Doubts over Liverpool manager Kenny Dalglish as he faces US talks
Kenny Dalglish's future remained uncertain last night, despite the Liverpool manager seeking clarity by heading to Boston to meet his club's owners, who are unhappy with the club's eighth-placed finish. Fenway Sports Group would need to have a successor lined up in whom Liverpool's supporters can invest some faith, before moving Dalglish into any kind of symbolic boardroom role.
Though the rumour mill has been in overdrive, there seems to be no prospect of Wigan manager Roberto Martinez working alongside the club's former manager Rafael Benitez. FSG's meeting should not be characterised as a summons to the United States for Dalglish. But the owners have offered no public affirmation that he retains their faith and with the director of football, Damien Comolli, and director of communications, Ian Cotton, both having been dismissed, they must avoid a sense of drift overtaking Anfield.

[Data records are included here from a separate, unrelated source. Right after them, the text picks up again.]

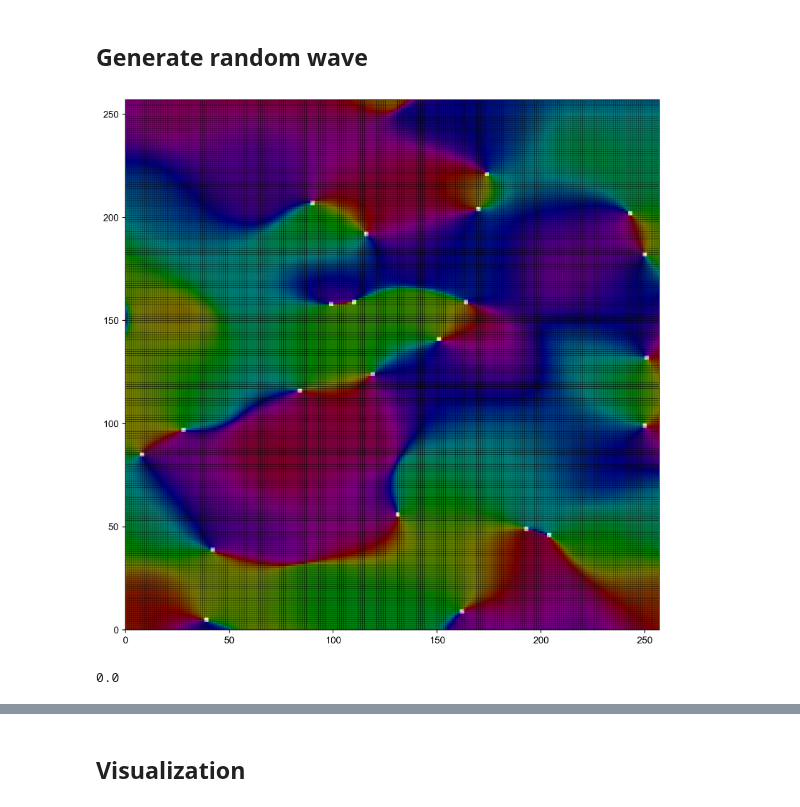
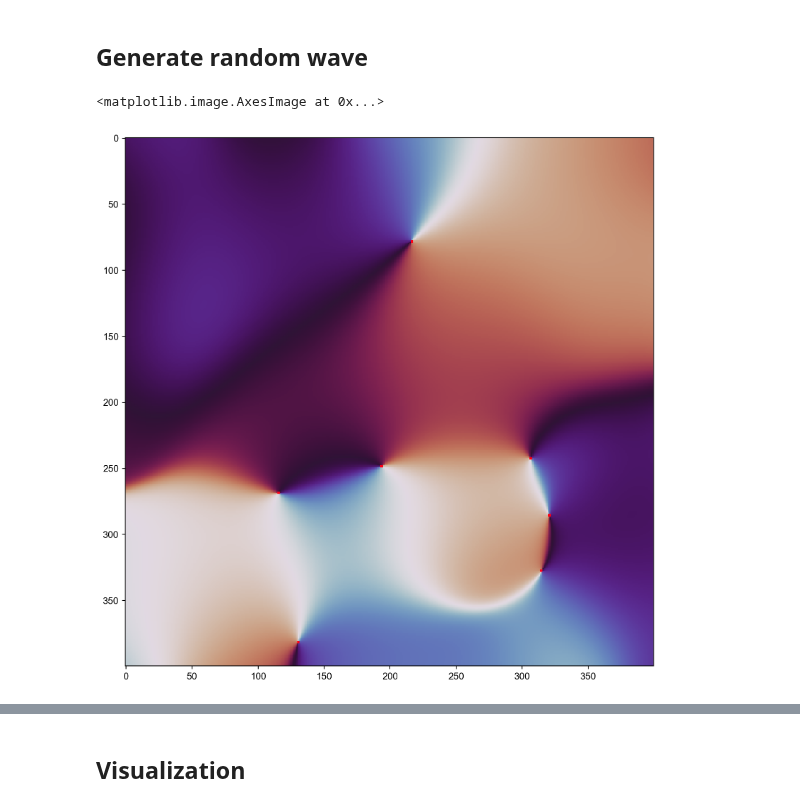
Before and after one commit to ch-tung/Randomwave_ML, a Jupyter notebook: vortex_lines/test_phase_vortex.ipynb, the cells around one changed output, grey strips where cells are left out. Drawn from its saved outputs; the diff is of its cells as text; code cells hidden in the pictures.

```diff
--- a/vortex_lines/test_phase_vortex.ipynb
+++ b/vortex_lines/test_phase_vortex.ipynb
@@ -64,7 +64,7 @@ def sample_wave_MO_complex(r_grid, k_mean, k_cov, n_wave = 100, kappa=1e8):
 ## Generate random wave
 # %%
 ## Meshgrid
-n_grid = 256
+n_grid = 128
 x = np.linspace(-1,1,n_grid+1)
 y = np.linspace(-1,1,n_grid+1)
 z = np.linspace(-1,1,n_grid+1)
@@ -74,12 +74,27 @@ r_grid = np.meshgrid(x,y,z)
 ## Random wave
 sigma_k = 0.025
 kappa = 128
-alpha = 0.25
+alpha = 0
 
 #### Wave vector distribution ####
-k_mean_z = np.array([0,0,10])*2*np.pi # lamellar perpendicular to z axis
+scale = 5
+k_mean_z = np.array([0,0,scale])*2*np.pi # lamellar perpendicular to z axis
 # k_mean_x = np.array([0,0,0])*np.pi # lamellar perpendicular to z axis
-k_var  = (np.array([0,0,sigma_k*10])*2*np.pi)**2
+k_var  = (np.array([0,0,sigma_k*scale])*2*np.pi)**2
 k_cov  = np.diagflat(k_var)
 
 rho = sample_wave_MO_complex(r_grid,k_mean_z,k_cov,n_wave = 60, kappa=kappa)
+
+n_grid_scale = 400
+scale_zoom = n_grid_scale/rho.shape[0]
+
+def scale_rho(rho, r_grid, scale):
+    rho = ndimage.zoom(rho, scale, order=1)
+    r_grid = np.array([ndimage.zoom(r, scale, order=1) for r in r_grid])
+    return rho, r_grid
+
+rho, r_grid = scale_rho(rho, r_grid, scale_zoom)
+
+rho_real = rho.real
+rho_imag = rho.imag
+rho_phase = np.angle(rho)
@@ -150,17 +173,23 @@ def vortex_slice(phase_slice):
 
     return vortex_array
 # %%
-example_slice = rho_phase[:,:,0]
+example_slice = rho_phase[:,:,1]
 vortex_array = vortex_slice(example_slice)
 
 #### plotting
 fig = plt.figure(figsize=(10,10),dpi=192)
 ax = fig.add_subplot(1, 1, 1)
 
-ax.pcolor(example_slice, vmin=-np.pi, vmax=np.pi,
-        cmap='hsv')
-ax.pcolor(vortex_array, vmin=0, vmax=1,
-        cmap='gray', alpha=0.5)
-ax.grid(True, which='minor', axis='both', linestyle='-', color='k', lw=2)
+ax.imshow(example_slice, vmin=-np.pi, vmax=np.pi,
+        cmap='twilight',interpolation='none')
+# ax.imshow((example_slice-np.pi)**2, vmin=0.0, vmax=0.1**2,
+#         cmap='gray',interpolation='none', alpha=0.5)
+ax.imshow(vortex_array, vmin=0, vmax=1,
+        cmap='hsv',interpolation='none', alpha=vortex_array)
+# ax.grid(True, which='minor', axis='both', linestyle='-', color='k', lw=2)
+
+# ax.set_xlim([0,250])
+# ax.set_ylim([0,250])
 # %% [output]
+<matplotlib.image.AxesImage at 0x...>
-[figure, old version]
+[figure, new version]
@@ -184,4 +245,0 @@ vortex_volume = 1-vortex_volume
-# %%
-np.min(vortex_volume)
-# %% [output]
-0.0
```
Also changed, not shown: parts of 19 cells of this notebook.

Players are also seeking clarity on what the club's aspirations are, including centre half Martin Skrtel, one of the club's outstanding performers of the last campaign. Skrtel's agent, Karol Csonto, denied yesterday that Skrtel was unhappy because of his own perception that, at the age of 27, the prospect of him playing Champions League football at Liverpool once again was receding. But Csonto told The Independent that he would seek an understanding about Liverpool's future in discussions with the club scheduled for two weeks.
"You cannot say Liverpool won't play in the Champions League," Csonto said. "It is a big club and because they haven't made it this year doesn't mean they would not next. There are expectations on both sides, though. Some changes have been made at the club and the player wants to know what the aims and ambitions are. We want to discuss with Liverpool what they want and, of course, we will discuss the issue of Martin's new contract."
Though he has had a poor season by his own standards, goalkeeper Pepe Reina has made no secret of his desire to "challenge for titles". Daniel Agger also excelled in the campaign just concluded, though there is a feeling that he is less motivated by titles.
Dalglish, who secured the Carling Cup, still retains the support of the majority of Liverpool fans, who acknowledge that the team has played vastly better football since taking over from Roy Hodgson. Liverpool's results did not always bear out their performances in the previous campaign.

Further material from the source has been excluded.